Do welfare rules provide a route out of poverty in Alberta? by John Stapleton
John Stapleton worked for the Ontario Government in the Ministry of Community and Social Services and its predecessors for 28 years in the areas of social assistance policy and operations. He is the founder of Open Policy Ontario.
Do welfare rules provide a route out of poverty in Alberta?
As someone from ‘out of town’ (Ontario) with 37 years of experience with welfare programs both inside and outside government, I was invited to comment on Alberta Works by Vibrant Communities Calgary.
Those of us with long memories know that cuts to social assistance in Canada first occurred in Alberta in 1993. Not to be outdone, Ontario joined in the smackdown with an almost 22% decrease in benefit levels in 1995. These cuts were harsh and were implemented largely in reaction to the highest numbers of people receiving assistance since the Great Depression. There was also a widespread impression that life was just a bit too comfortable for recipients of these programs.
Tough rules and low rates did bring down caseloads across Canada. And they have stayed down comparatively speaking all throughout the greatest economic downturn since the Depression. But are lower caseloads the only outcome we want to achieve? One of the unintended consequences of focusing on caseload numbers is that we trade a basic needs model of assistance for a destitution model. In so doing, we lose sight that the main purpose of social assistance is to get recipients out of poverty.
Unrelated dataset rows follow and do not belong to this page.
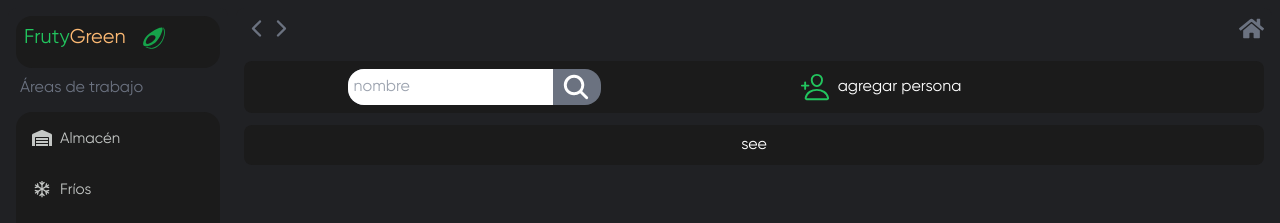
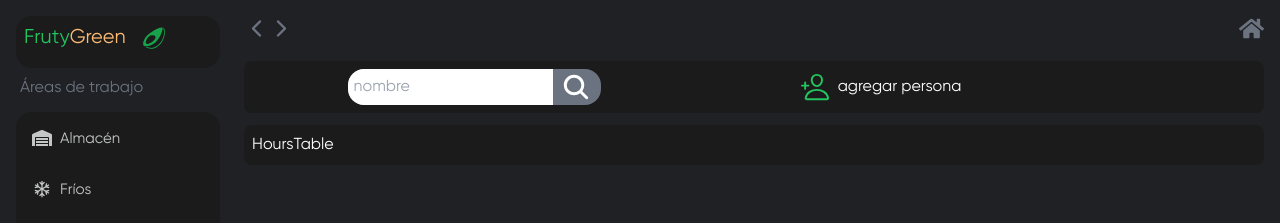
Before and after one commit to DiegoNar-1970/Inventory-Proyect, a React (Vite) app in the folder FrontEnd/inventory/: page /workHour/almacen in a window 1280 px wide. Shown: the top 223 px of the page. Built offline with nearby package versions, Linux system fonts and the light colour scheme; no server answers.

Commit message:
modify fetchs

```diff
--- a/FrontEnd/inventory/src/components/areas/Empaque.jsx
+++ b/FrontEnd/inventory/src/components/areas/Empaque.jsx
@@ -7,7 +7,7 @@ const Empaque = () => {
   return (
     <div className="flex flex-wrap flex-1 justify-center gap-4 p-1">
       <LinkParam icon={FaIdCard} url={'employee'} area={'empaque'} linkName={"Empleados"}/>
-      <LinkParam icon={CgAlarm} url={'horas'} area={'empaque'} linkName={'Manejo Horas'}/>
+      <LinkParam icon={CgAlarm} url={'workHour'} area={'empaque'} linkName={'Manejo Horas'}/>
       <LinkParam icon={CgAirplane} url={'vacaciones'} area={'empaque'} linkName={'Vacaciones'}/>
     </div>
   )
--- a/FrontEnd/inventory/src/components/areas/Frios.jsx
+++ b/FrontEnd/inventory/src/components/areas/Frios.jsx
@@ -8,7 +8,7 @@ const Frios = () => {
   return (
     <div className="flex flex-wrap flex-1 justify-center gap-4 p-1">
       <LinkParam icon={FaIdCard} url={'employee'} area={'frios'} linkName={"Empleados"}/>
-      <LinkParam icon={CgAlarm} url={'horas'} area={'frios'} linkName={'Manejo Horas'}/>
+      <LinkParam icon={CgAlarm} url={'workHour'} area={'frios'} linkName={'Manejo Horas'}/>
       <LinkParam icon={CgAirplane} url={'vacaciones'} area={'frios'} linkName={'Vacaciones'}/>
     </div>
   )
--- a/FrontEnd/inventory/src/components/areas/Maquina.jsx
+++ b/FrontEnd/inventory/src/components/areas/Maquina.jsx
@@ -8,7 +8,7 @@ const Maquina = () => {
   return (
     <div className="flex flex-wrap flex-1 justify-center gap-4 p-1">
     <LinkParam icon={FaIdCard} url={'employee'} area={'maquina'} linkName={"Empleados"}/>
-    <LinkParam icon={CgAlarm} url={'horas'} area={'maquina'} linkName={'Manejo Horas'}/>
+    <LinkParam icon={CgAlarm} url={'workHour'} area={'maquina'} linkName={'Manejo Horas'}/>
     <LinkParam icon={CgAirplane} url={'vacaciones'} area={'maquina'} linkName={'Vacaciones'}/>
   </div>
   )
--- /dev/null
+++ b/FrontEnd/inventory/src/components/hours/HoursTable.jsx
@@ -0,0 +1,12 @@
+
+
+const HoursTable = () => {
+  return (
+    <div>
+        HoursTable
+
+    </div>
+  )
+}
+
+export default HoursTable
--- a/FrontEnd/inventory/src/components/hours/TableHours.jsx
+++ b/FrontEnd/inventory/src/components/hours/TableHours.jsx
@@ -2,6 +2,8 @@
 import { useParams } from "react-router-dom";
 import Search from "../smallComponents/Search";
 import  {UseBodyFetch} from '../../helpers/UseFetch'
+import HoursTable from "./HoursTable.jsx";
+
 
 
 const TableHours = () => {
@@ -15,8 +17,8 @@ const TableHours = () => {
       endWeek:2
   }
 
-    const {data}=UseBodyFetch(`http://localhost:3000/workHour/?area=${area}`,area,datos);
-  console.log(data)
+    const {data,loading,error}=UseBodyFetch(`http://localhost:3000/workHour/?area=${area}`,area,datos);
+  console.log(data && data)
 
   return (
     <div className="flex flex-col flex-wrap flex-1 rounded-lg gap-3 text-white">
@@ -24,7 +26,9 @@ const TableHours = () => {
           <Search/>
       </article>
       <article className="flex flex-col bg-fondo-menu rounded-lg box-border p-2 justify-center">
-          <button onClick={()=>''/*hours(filterData)*/ }>see</button>
+          {error ? loading ? <span>Loading...</span>
+            :<HoursTable/>
+            :<span>ohh no... Bad request</span>}
       </article>
     </div>
   )
--- a/FrontEnd/inventory/src/helpers/UseFetch.js
+++ b/FrontEnd/inventory/src/helpers/UseFetch.js
@@ -64,6 +64,7 @@ export function UseBodyFetch(url,area,datos){
 
 const cancelRequest=()=>{
     if(controller){
+        console.log(controller)
     controller.abort();
     setError("request cancel")
     }
--- a/FrontEnd/inventory/src/helpers/fetchData.js
+++ b/FrontEnd/inventory/src/helpers/fetchData.js
@@ -31,6 +31,5 @@ const getSuspender = (promise) => {
     const promise = fetch(url, options)
       .then((response) => response.json())
       .then((data) => data);
-    console.log(promise);
     return getSuspender(promise);
   }
```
Over the past many years, I have been asking ordinary Canadians what they think poor people ought to do to escape poverty. It’s my own straw poll but the answers I get will surprise no one. Read More